“It is possible that if insecticides can be applied at the time when the SWD's defense system against insecticides is at its weakest state, they will be more effective,” Chiu said. “Results from our experiments turned out to be a bit more complicated than we originally envisioned, but we indeed found that at least for malathion, there is an optimal time for application to inflict maximum damage to SWD. We hope that growers will be able to use fewer insecticides, thereby decreasing damage to the environment and decreasing costs at the same time.”
“We caution growers that we still need to conduct field trials to confirm our laboratory observations,” Chiu addedf.
“SWD is becoming a big problem for growers of soft-skinned fruits such as strawberries, raspberries, blueberries, and cherries all over the world,” Chiu pointed out. “With the need to satisfy insect damage standards and to reduce crop loss, the growers generally adopt high levels of insecticide usage for SWD control and risk reduction. In the long-term, this will lead to development of insecticide resistance, not to mention the damage inflicted on beneficial insects.”

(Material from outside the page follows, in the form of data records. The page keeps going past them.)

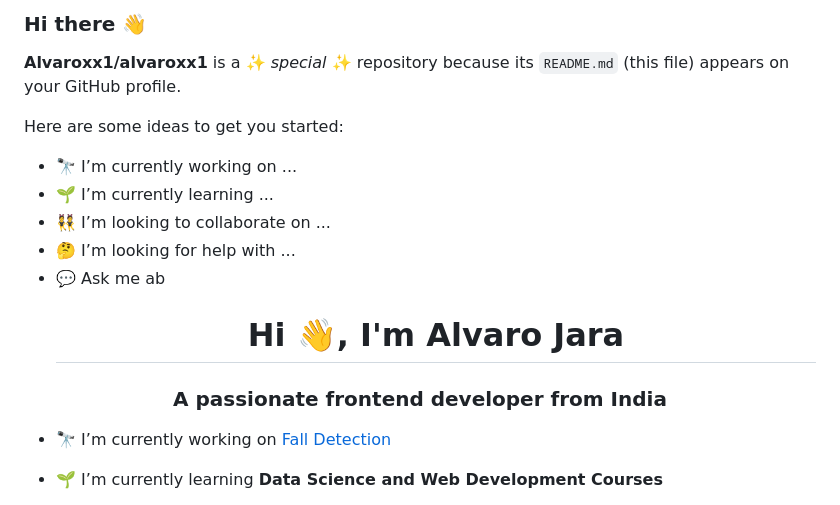
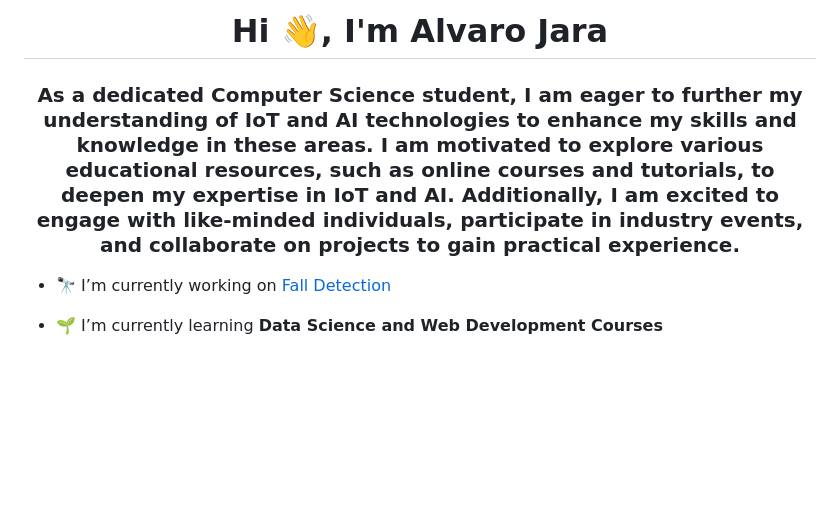
Before and after one commit to Alvaroxx1/alvaroxx1, a Markdown page: README.md, the part around the change printed below. GitHub-like rendering; blank space fills up the shorter version.

```diff
--- a/README.md
+++ b/README.md
@@ -1,16 +1,5 @@
-### Hi there 👋
-
-
-**Alvaroxx1/alvaroxx1** is a ✨ _special_ ✨ repository because its `README.md` (this file) appears on your GitHub profile.
-
-Here are some ideas to get you started:
-
-- 🔭 I’m currently working on ...
-- 🌱 I’m currently learning ...
-- 👯 I’m looking to collaborate on ...
-- 🤔 I’m looking for help with ...
-- 💬 Ask me ab<h1 align="center">Hi 👋, I'm Alvaro Jara</h1>
-<h3 align="center">A passionate frontend developer from India</h3>
+<h1 align="center">Hi 👋, I'm Alvaro Jara</h1>
+<h3 align="center">As a dedicated Computer Science student, I am eager to further my understanding of IoT and AI technologies to enhance my skills and knowledge in these areas. I am motivated to explore various educational resources, such as online courses and tutorials, to deepen my expertise in IoT and AI. Additionally, I am excited to engage with like-minded individuals, participate in industry events, and collaborate on projects to gain practical experience.</h3>
 
 - 🔭 I’m currently working on [Fall Detection](https://github.com/Alvaroxx1/FallDetection)
 
```
Also changed, not shown: other parts of README.md (+0 -5 lines).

“Current Drosophila suzukii management strategies rely heavily on insecticide usage, because other pest management tactics are still being development and optimized,” wrote Chiu and fellow authors Frank Zalom, integrated pest management specialist and professor of entomology; doctoral candidate Kelly Hamby of the Zalom lab; and graduate student Rosanna Kwok of the Chiu lab.
Said Hamby: “The paper is a first look at Drosophilia suzukii daily activity rhythms under a temperature and light/dark cycle mimicking California raspberry growing conditions as well as a look at the daily cycling of insecticide susceptibility enzymes that could potentially detoxify insecticides. The next steps would be to include more temperature conditions, more insecticides, and attempt an experiment in the field.”

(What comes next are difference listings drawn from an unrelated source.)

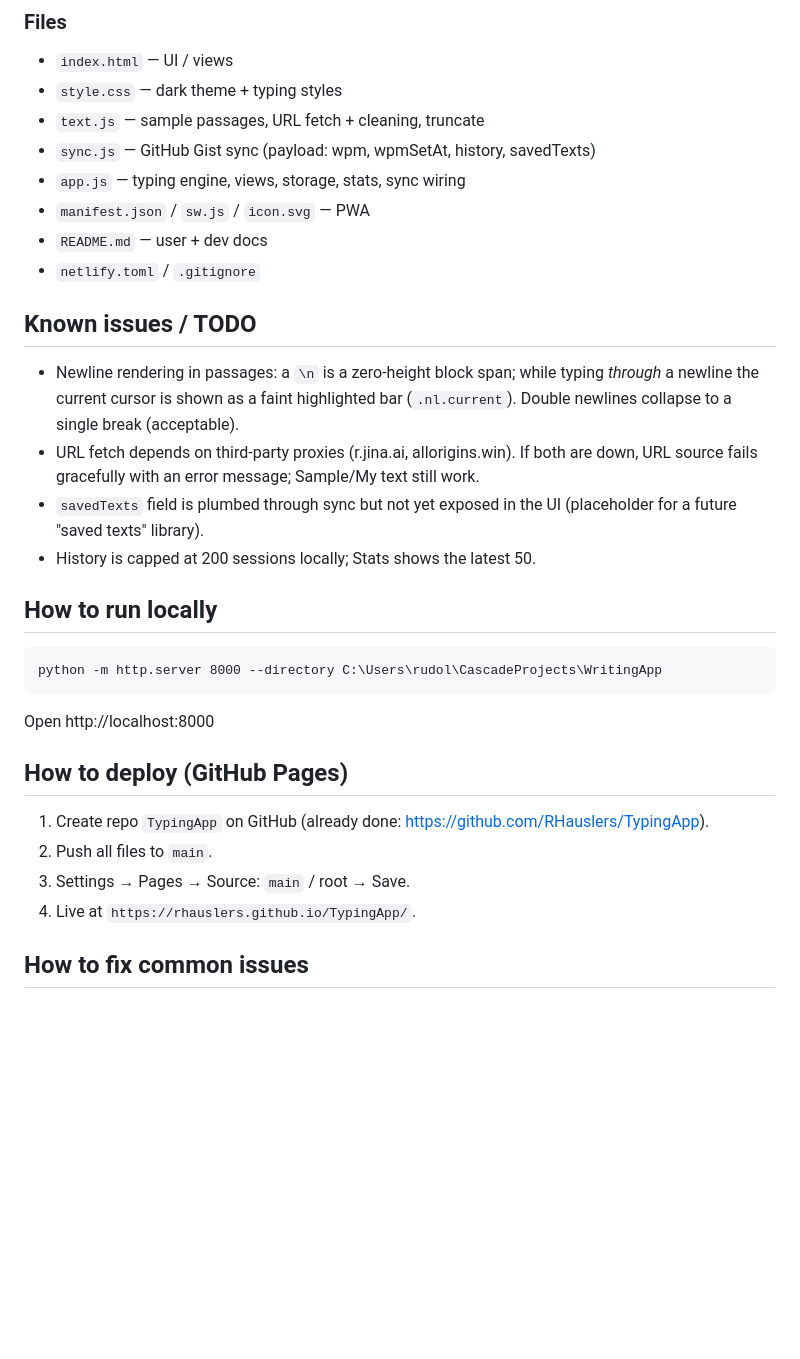
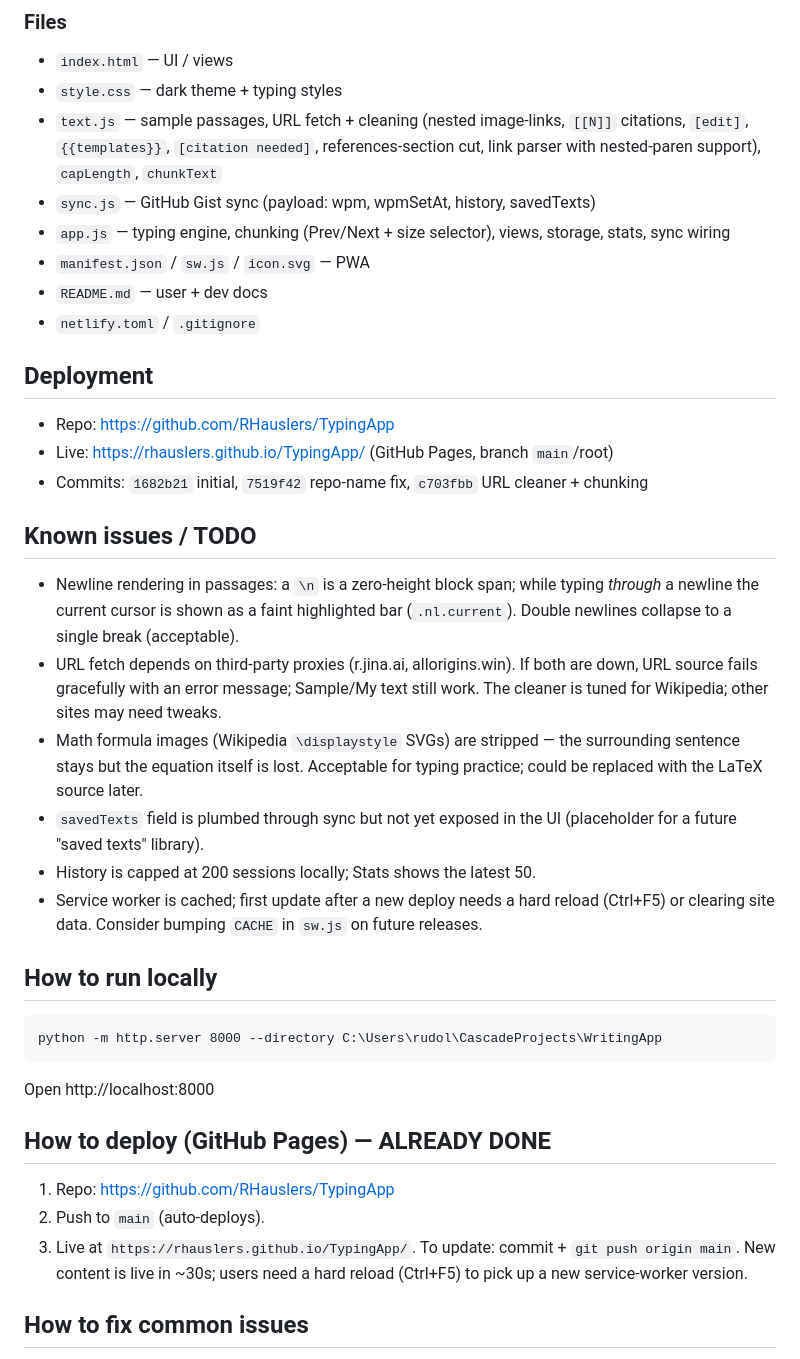
Before and after one commit to RHauslers/TypingApp, a Markdown page: SERVICING.md, the part around one of its changes. Drawn GitHub-style; blank space fills up the shorter version.

Commit message:
Update SERVICING doc for session 2 (URL cleaner + chunking deployed)

````diff
--- a/SERVICING.md
+++ b/SERVICING.md
@@ -36,12 +46,21 @@ word definition. Backspace corrects mistakes (reduces uncorrected count).
 ### Files
 - `index.html` — UI / views
 - `style.css` — dark theme + typing styles
-- `text.js` — sample passages, URL fetch + cleaning, truncate
+- `text.js` — sample passages, URL fetch + cleaning (nested image-links,
+  `[[N]]` citations, `[edit]`, `{{templates}}`, `[citation needed]`,
+  references-section cut, link parser with nested-paren support),
+  `capLength`, `chunkText`
 - `sync.js` — GitHub Gist sync (payload: wpm, wpmSetAt, history, savedTexts)
-- `app.js` — typing engine, views, storage, stats, sync wiring
+- `app.js` — typing engine, chunking (Prev/Next + size selector), views,
+  storage, stats, sync wiring
 - `manifest.json` / `sw.js` / `icon.svg` — PWA
 - `README.md` — user + dev docs
 - `netlify.toml` / `.gitignore`
+
+## Deployment
+- Repo: https://github.com/RHauslers/TypingApp
+- Live: https://rhauslers.github.io/TypingApp/ (GitHub Pages, branch `main`/root)
+- Commits: `1682b21` initial, `7519f42` repo-name fix, `c703fbb` URL cleaner + chunking
 
 ## Known issues / TODO
 - Newline rendering in passages: a `\n` is a zero-height block span; while
@@ -49,10 +68,16 @@ word definition. Backspace corrects mistakes (reduces uncorrected count).
   bar (`.nl.current`). Double newlines collapse to a single break (acceptable).
 - URL fetch depends on third-party proxies (r.jina.ai, allorigins.win). If both
   are down, URL source fails gracefully with an error message; Sample/My text
-  still work.
+  still work. The cleaner is tuned for Wikipedia; other sites may need tweaks.
+- Math formula images (Wikipedia `\displaystyle` SVGs) are stripped — the
+  surrounding sentence stays but the equation itself is lost. Acceptable for
+  typing practice; could be replaced with the LaTeX source later.
 - `savedTexts` field is plumbed through sync but not yet exposed in the UI
   (placeholder for a future "saved texts" library).
 - History is capped at 200 sessions locally; Stats shows the latest 50.
+- Service worker is cached; first update after a new deploy needs a hard reload
+  (Ctrl+F5) or clearing site data. Consider bumping `CACHE` in `sw.js` on
+  future releases.
 
 ## How to run locally
 ```
@@ -60,11 +85,12 @@ python -m http.server 8000 --directory C:\Users\rudol\CascadeProjects\WritingApp
 ```
 Open http://localhost:8000
 
-## How to deploy (GitHub Pages)
-1. Create repo `TypingApp` on GitHub (already done: https://github.com/RHauslers/TypingApp).
-2. Push all files to `main`.
-3. Settings → Pages → Source: `main` / root → Save.
-4. Live at `https://rhauslers.github.io/TypingApp/`.
+## How to deploy (GitHub Pages) — ALREADY DONE
+1. Repo: https://github.com/RHauslers/TypingApp
+2. Push to `main` (auto-deploys).
+3. Live at `https://rhauslers.github.io/TypingApp/`.
+To update: commit + `git push origin main`. New content is live in ~30s;
+users need a hard reload (Ctrl+F5) to pick up a new service-worker version.
 
 ## How to fix common issues
 - **Typing doesn't start:** click the passage once (it needs focus). The app
````
Also changed, not shown: other parts of SERVICING.md (+16 -6 lines).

"For me, the importance of our research is that it allows us to move toward a more effective and efficient way of controlling this pest, which is rapidly becoming of prominent importance because of how fast Drosophila suzukii has been spreading throughout the western US since its initial introduction," said Kwok. "By recognizing temporal differences that may contribute to a difference in toxicity to certain pesticides, we may be able to move toward management programs that are tailored to target a specific species of insect. We may be able to spray less or less frequently if we can find out when these pests are most susceptible."
"As for the future," Kwok added, "I think that as we sequence and fully annotate the D. suzukii genome we can identify more genes that are implicated in toxicity and pesticide resistance."

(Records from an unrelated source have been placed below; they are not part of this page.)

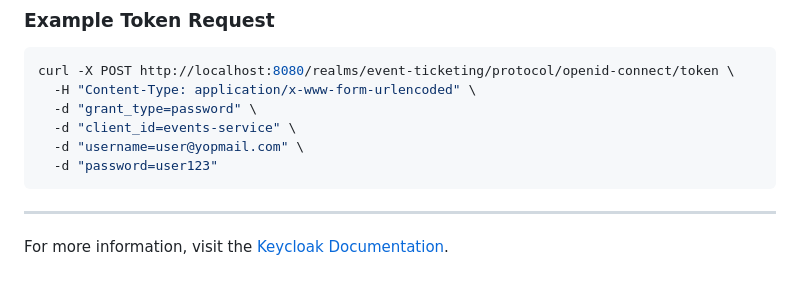
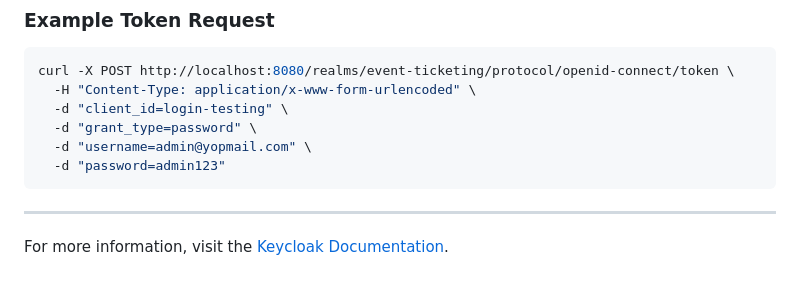
Before and after one commit to Evently-Event-Management/infra-ticketly, a Markdown page: README.md, the part around the change. Drawn GitHub-style.

Commit message:
Update README.md to reflect correct client ID and user credentials for token request

````diff
--- a/README.md
+++ b/README.md
@@ -267,10 +267,10 @@ The `events-service` client is configured as a resource server:
 ```bash
 curl -X POST http://localhost:8080/realms/event-ticketing/protocol/openid-connect/token \
   -H "Content-Type: application/x-www-form-urlencoded" \
+  -d "client_id=login-testing" \
   -d "grant_type=password" \
-  -d "client_id=events-service" \
-  -d "username=user@yopmail.com" \
-  -d "password=user123"
+  -d "username=admin@yopmail.com" \
+  -d "password=admin123"
 ```
 
 ---
````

Chiu praised the work of the graduate students. "I think Kelly and Rosanna really did a fantastic job on this project!" she said.
The study took place under laboratory conditions simulating summer and winter in Watsonville. The team found significant differences in the chronotoxicity of SWD toward malathion, with the highest susceptibility at 6 a.m., “corresponding to peak expression of cytochrome P450s that may be involved in bioactivation of malathion,” they wrote in their abstract. “Chronobiology and chronotoxicity of D. suzukii provide valuable insights for monitoring and control efforts, because insect activity as well as insecticide timing and efficacy are crucial considerations for pest management.”
The spotted-wing drosophila was first observed in Japan as early as 1916. The females lay their eggs in ripe and ripening fruit, unlike other Drosophila species known to infest overripe and blemished fruit. The larvae feed on the fruit. “The adult is the only stage that can be targeted for control by conventional pesticides,” the UC Davis scientists wrote. The most commonly used insecticides are organophosphates, pyrethroids and spinosyns.